Sinners of Sanction County
“So I will say it in simple language: Buy this book. Read this book. It is masterful. It is one of the best short story collections published this year. It should win a bushel-full of awards. . . . Mr. White exposes that which has a truth beyond the limits of language. He leads us to understand that we are all sinners; and, there is no redemption save that of his beautiful words proclaiming us so.”
It is hard to compose a review about a writer as exceptional as Charles Dodd White. The simple existence of his writing challenges a reviewer to do better, write better, find the kind of incandescent language found on each page of Mr. White’s work.
Mocked by the banality of what can be said, a reviewer must ask: How is it possible to come within miles of any sentence Charles Dodd White writes when trying to talk about it? Superlatives are overused in our language and will not suffice. So I will say it in simple language: Buy this book. Read this book. It is masterful. It is one of the best short story collections published this year. It should win a bushel-full of awards.
First, it should be acknowledged that Charles Dodd White is a busy, productive man. He is the author of the novel Lambs of Men; coeditor of the remarkable collection of Appalachian short fiction, Degrees of Elevation; and the founding editor of the arts and culture blogazine, PLUMB. He also teaches at South College, in Asheville, NC.
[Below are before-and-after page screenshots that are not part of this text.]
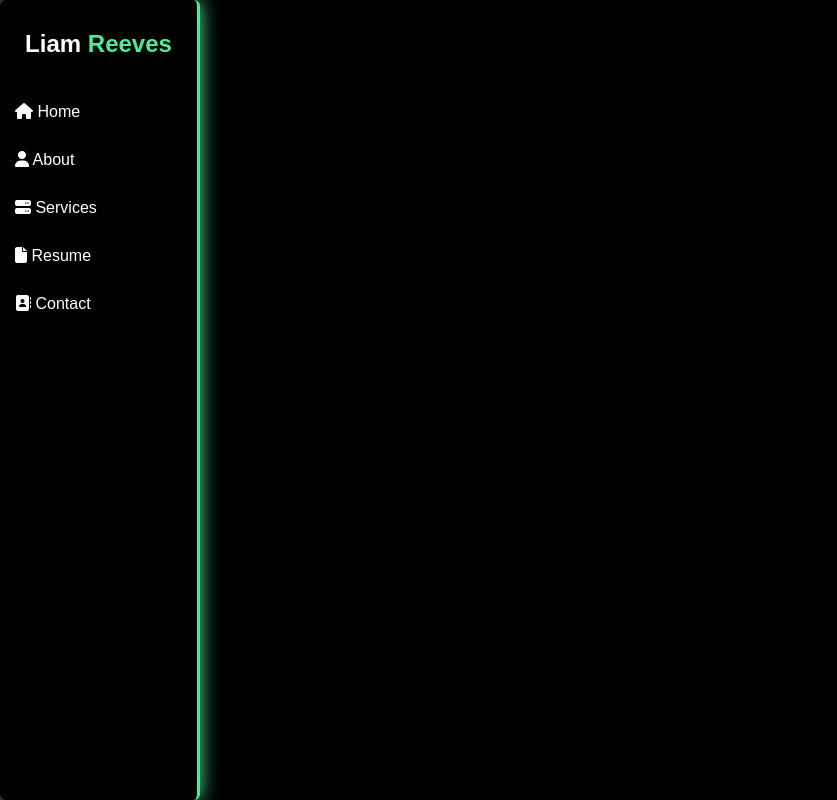
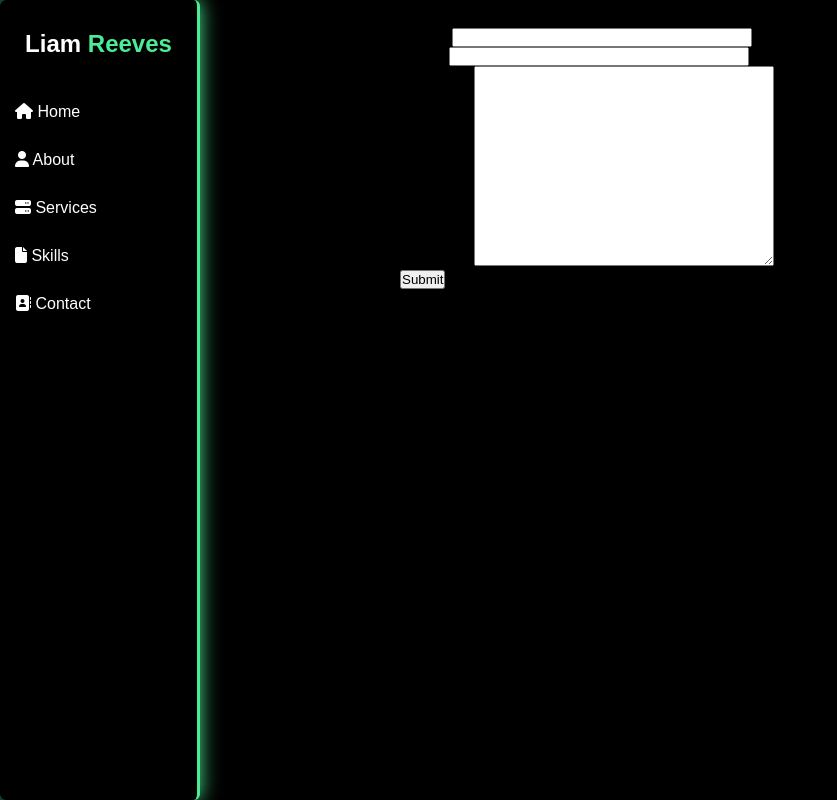
Before and after one commit to Liam-Reeves/WebHarmonics, a Django app: page /contact/ in a window 1280 px wide. Shown: the whole page, without its empty margins (0-837 px from the left). Run offline with Django 5.2, Linux system fonts and the light colour scheme; some libraries are stand-ins or nearby versions.

Commit message:
Created django forms and initialised POST method in contact section

```diff
--- /dev/null
+++ b/interface/forms.py
@@ -0,0 +1,6 @@
+from django import forms
+
+class ContactForm(forms.Form):
+    name = forms.CharField(max_length=100, widget=forms.TextInput(attrs={'style': 'width: 300px;'}))
+    email = forms.EmailField(widget=forms.EmailInput(attrs={'style': 'width: 300px;'}))
+    message = forms.CharField(widget=forms.Textarea(attrs={'style': 'width: 300px; height: 200px;'}))
--- a/interface/templates/contact.html
+++ b/interface/templates/contact.html
@@ -1,6 +1,36 @@
 {% extends 'layout.html'%}
+
+{% load static %}
 
 {% block body%}
 
+<link rel="stylesheet" href="{% static 'css/contact.css' %}">
+<section class="contact_section">
+    <h1>Contact <span>Me</span></h1>
+    <form method="POST">
+
+        <div class="name_field">
+            <label>Name:</label>
+             {{form.name}}
+
+        </div>
+
+        <div class="email-field">
+            <label>Email:</label>
+            {{form.email}}
+        </div>
+
+        <div class="message-field">
+            <label>Message:</label>
+            {{form.message}}
+        </div>
+        <button type="submit">Submit</button>
+
+
+
+    </form>
+
+</section>
+
 
 {% endblock %}
--- a/interface/templates/index.html
+++ b/interface/templates/index.html
@@ -10,7 +10,7 @@
 
     <div class="profile-text">
         <h1><span>Liam</span> <span>Reeves</span></h1>
-        <h2>I'm Web Developer</h2>
+        <h2>I'm a Web Developer</h2>
 
 
 
--- a/interface/templates/layout.html
+++ b/interface/templates/layout.html
@@ -20,7 +20,7 @@
         <li><a href="{% url 'index' %}"><i class="fa-solid fa-house"></i>  Home</a></li>
         <li><a href="{% url 'about' %}"><i class="fa-solid fa-user"></i>  About</a></li>
         <li><a href="{% url 'services' %}"><i class="fa-solid fa-server"></i>  Services</a></li>
-        <li><a href="{% url 'resume' %}"><i class="fa-solid fa-file"></i>   Resume</a></li>
+        <li><a href="{% url 'resume' %}"><i class="fa-solid fa-file"></i>   Skills</a></li>
         <li><a href="{% url 'contact' %}"><i class="fa-solid fa-address-book"></i>  Contact</a></li>
 
 
--- a/interface/urls.py
+++ b/interface/urls.py
@@ -10,5 +10,6 @@
     path('services/', views.services, name='services'),
      path('contact/', views.contact, name='contact'),
      path('resume/', views.resume, name='resume'),
+     path('contact_success/', views.contact_success, name='contact_success'),
 
 ]+static(settings.MEDIA_URL, document_root= settings.MEDIA_ROOT)
--- a/interface/views.py
+++ b/interface/views.py
@@ -1,8 +1,10 @@
-from django.shortcuts import render
+from django.shortcuts import render, redirect
 from django.http import HttpResponse
 from django.db import models
 
 from interface.models import Education, Profile
+
+from  .forms import ContactForm
 
 
 
@@ -22,7 +24,25 @@
     return render(request, "services.html")
 
 def contact(request):
-    return render(request, "contact.html")
+    form = ContactForm()
+    if request.method == 'POST':
+        form = ContactForm(request.POST)
+        if form.is_valid():
+            name= form.cleaned_data['name']
+            email= form.cleaned_data['email']
+            message= form.cleaned_data['message']
+
+            return redirect ('contact_success')
+
+        else:
+            form = ContactForm()
+
+    return render(request, "contact.html",{'form': form} )
+
+
+
+def contact_success(request):
+    return render(request, 'contact_success.html')
 
 def resume(request):
     return render(request, "resume.html")
--- /dev/null
+++ b/static/css/contact.css
@@ -0,0 +1,6 @@
+form{
+    margin-left: 400px;
+}
+p{
+    color: #fff;
+}
--- a/static/css/interface.css
+++ b/static/css/interface.css
@@ -101,6 +101,7 @@
     margin-bottom: 10px;
     outline: none;
     border: none;
+    border-radius: 10px;
 }
 
 .wrapper{
--- a/static/js/inteface.js
+++ b/static/js/inteface.js
@@ -1,4 +1,4 @@
-document.addEventListener("DOMContentLoaded",()=>{
+document.addEventListener("DOMContentLoaded",function(){
  function downloadCV(){
         const link = document.createElement('a');
         link.href = 'assets/Liam CV.pdf';
@@ -6,6 +6,7 @@
         document.body.appendChild(link);
 
 
+
     }
 
-})
+});
```
Also changed, not shown: interface/templates/contact_success.html (added, +12 -0 lines), interface/templates/about.html (line endings or trailing spaces), static/css/contact_success.css (added).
The robust energy and purpose of such a life is felt in Mr. White’s writing. It combines with a certainty of tone born of a complete understanding of his subject matter and the world’s corner about which he writes.
In each story of this new collection, Sinners of Sanction County, Mr. White’s writing is pure of artifice, cleaned by truth. Here are stories of fathers and sons, death, hardship, survival in what may be one of the few true patches of humanity left in America: Appalachia. Here is the Appalachia of cabins, mountain woods, hunting, drinking, dog-eaten corpses.
“When Hiram heard the dogs baying down in a valley of oak and fir, night was full and the timber had taken on weird tongues, but there was no mistaking the sounds of encampment. Against the trees, firelight pulsed and shivered. The hunting party appeared alternately in silhouette and licks of color, chased into creation one moment as men and the next as ghosts.”
But this is not the Appalachia of nostalgia, of the past. Mr. White blends those moments with the Appalachia of invading modernity, such as meth and drug madness. Packer, an Iraqi War vet, home from battle, sets his mind to killing the meth-addicted widow of his stepbrother.
“Brothers first, then friends. And now, that little shy boy all those years ago grown up only to find the other side of the ground because his woman had gotten him killed over a bad meth score. Money miscounted and weapons drawn and a poor, foolish life ripped out of a poor fool’s body.”
Both sides of the Appalachian experience weave together believably because of Mr. White’s characters. Three-dimensional, human, unforgettable characters who don’t serve the stories; rather, Mr. White serves them. Two talents create the beautiful writing style Mr. White has been perfecting: an unerring ear, and a sharp, observant eye. Both are turned toward the pervasive sense of loss suffered by people in regions largely forgotten by the so-called march of progress. They manage to find in that loss a kind of reclamation. In one story, McCallister, an outsider charged with working a crew of men dynamiting their way through a mountain of rock, is guilty of dynamiting a group of children. He is, thereafter, haunted by them.
“For many nights he counted their figures as mere apparitions, ghosts of conscience whom he could not seal from waking sight. But unlike spirits, their bodies persisted in a gorish physical state. Their decay smelled and when they moved they left behind a thin scrawl of blood. One, an animated trunk, carried his severed head inside a brown canvas poke. Another, a girl with braids, wore a sliver of shale in place of a necklace, impaled on one side at the collarbone and jutting, diagonally down into her slim body.”
The grotesque is painted for what it is. No words are minced. No gaze is averted.
Death is pervasive in these stories. An old man lies awake night after night, careful not to wake his deaf wife as he listens to wild dogs feeding on the remains of his dead son. Only when he is sure not to disturb her grief-filled rest, does he leave the bed and go, once again, to rebury the remaining pieces of the body he knows will be retrieved and eaten again during the next night.
“He collected and put the pieces of his son back in the ground. Then he went on back to the house and sat for the rest of the morning, watching the yard to see that the rest of the boy didn’t come back up.”
Because what else can we do, after all, but rebury our dead when they rise again to confront us? And what else can we expect but that they will rise over and over without end? The veils between the living and dead, the harsh realities and the dark mysteries, the truths and the lies are very thin in the work of Charles Dodd White, and he sees through them. His language is testimony of what he sees, as he returns his gaze to the page, and to you, the reader.
The Sinners of Sanction County is filled with the fearlessness of language, with a sharp edge that can peel back the lies we tell ourselves, about the meanings of what we do. Mr. White exposes that which has a truth beyond the limits of language. He leads us to understand that we are all sinners; and, there is no redemption save that of his beautiful words proclaiming us so.